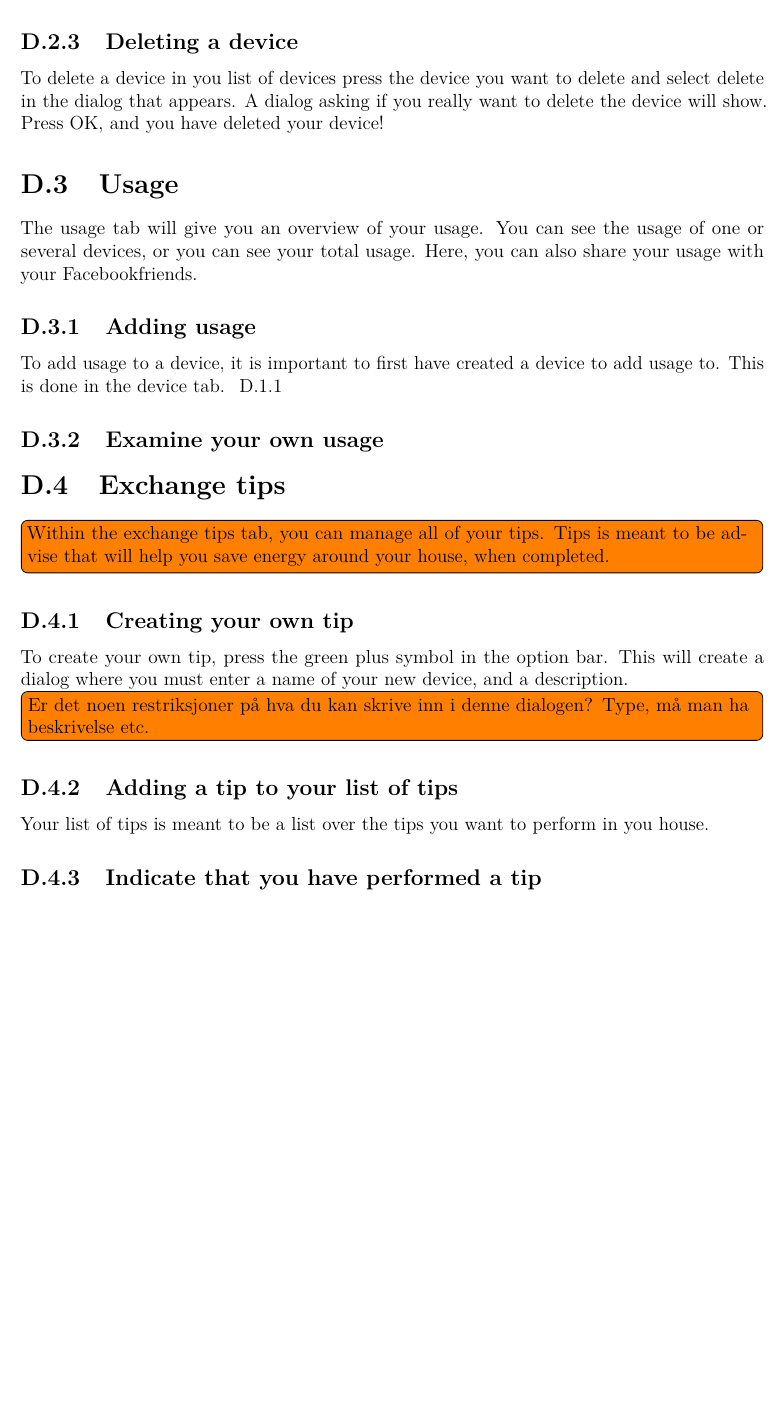
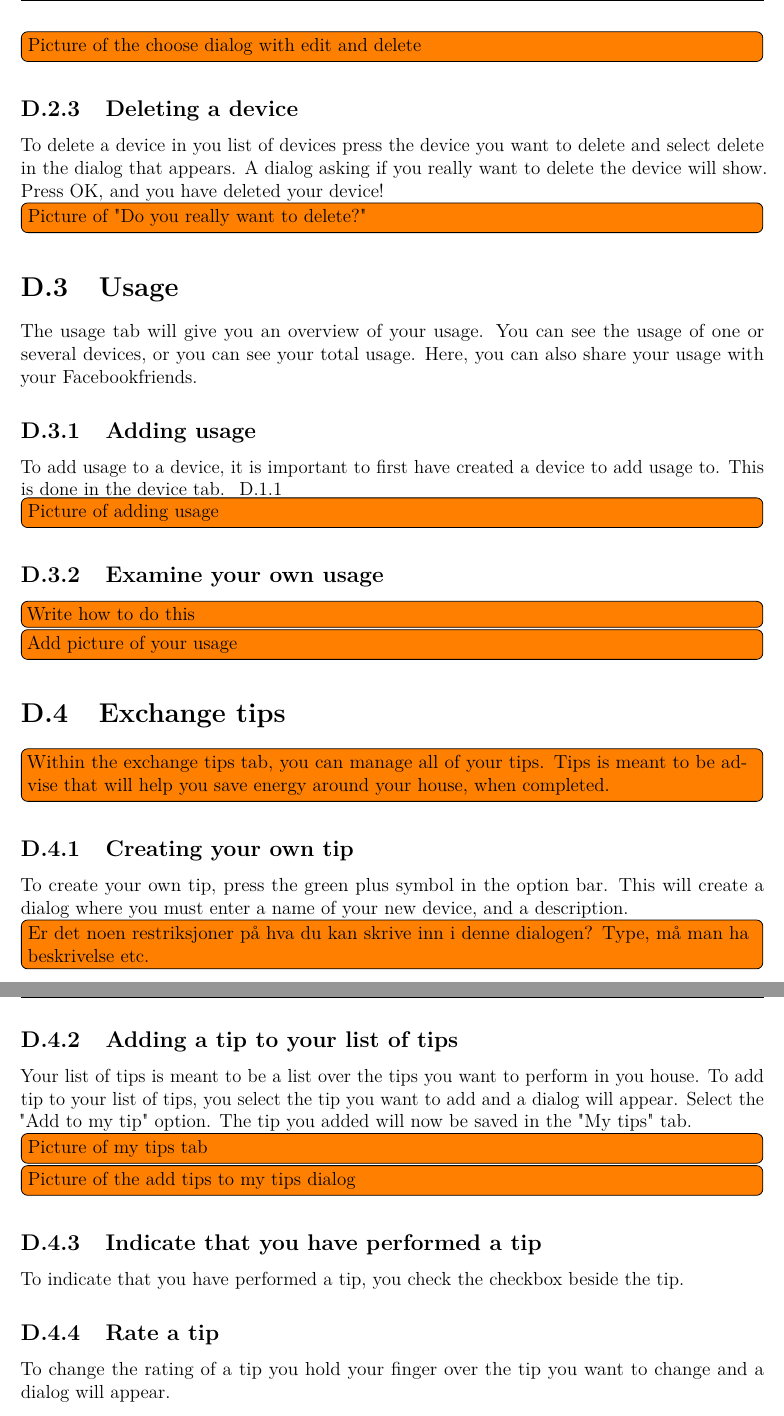
Before and after one commit to haavardlian/IT2901, a LaTeX thesis (report/rapport.tex, which reads report/appendix/usermanual/usermanual.tex): part of page 74 of 86 before the commit and two parts of pages 75 and 76 of 88 after it, the two joined at a grey line, cut at the place of the change, the shorter picture padded with empty space. Compiled offline with pdfLaTeX.

```diff
--- a/report/appendix/usermanual/usermanual.tex
+++ b/report/appendix/usermanual/usermanual.tex
@@ -17,11 +26,18 @@
+\todo{Picture of the choose dialog with edit and delete}
+
 \subsection{Deleting a device}
 To delete a device in you list of devices press the device you want to delete and select delete in the dialog that appears. A dialog asking if you really want to delete the device will show. Press OK, and you have deleted your device!
+
+\todo{Picture of "Do you really want to delete?"}
 
 \section{Usage}
 The usage tab will give you an overview of your usage. You can see the usage of one or several devices, or you can see your total usage. Here, you can also share your usage with your Facebookfriends.
 \subsection{Adding usage}
 To add usage to a device, it is important to first have created a device to add usage to. This is done in the device tab. ~\ref{sec:devices}
+\todo{Picture of adding usage}
 \subsection{Examine your own usage}
+\todo{Write how to do this}
+\todo{Add picture of your usage}
 
 
 \section{Exchange tips}
@@ -30,5 +46,10 @@
 \subsection{Creating your own tip}
 To create your own tip, press the green plus symbol in the option bar. This will create a dialog where you must enter a name of your new device, and a description. \todo{Er det noen restriksjoner på hva du kan skrive inn i denne dialogen? Type, må man ha beskrivelse etc.}
 \subsection{Adding a tip to your list of tips}
-Your list of tips is meant to be a list over the tips you want to perform in you house.
+Your list of tips is meant to be a list over the tips you want to perform in you house. To add tip to your list of tips, you select the tip you want to add and a dialog will appear. Select the "Add to my tip" option. The tip you added will now be saved in the "My tips" tab.
+\todo{Picture of my tips tab}
+\todo{Picture of the add tips to my tips dialog}
 \subsection{Indicate that you have performed a tip}
+To indicate that you have performed a tip, you check the checkbox beside the tip.
+\subsection{Rate a tip}
+To change the rating of a tip you hold your finger over the tip you want to change and a dialog will appear.
```
Also changed, not shown: report/appendix/usermanual/fig/AddDeviceDialog.png (added), report/appendix/usermanual/fig/AddUsage.png (added), report/appendix/usermanual/fig/EditDeviceDialog.png (added), report/appendix/usermanual/fig/Facebooklogin.png (added), report/appendix/usermanual/fig/ReallyDeleteDevice.png (added), report/appendix/usermanual/fig/Tipstab.png (added), report/appendix/usermanual/fig/UsageGraph.png (added), report/appendix/usermanual/usermanual.tex (9 more changed lines), 1 other file.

Task instructions: Return from the data every line that holds "house".

Result of the task:
-Your list of tips is meant to be a list over the tips you want to perform in you house.
+Your list of tips is meant to be a list over the tips you want to perform in you house. To add tip to your list of tips, you select the tip you want to add and a dialog will appear. Select the "Add to my tip" option. The tip you added will now be saved in the "My tips" tab.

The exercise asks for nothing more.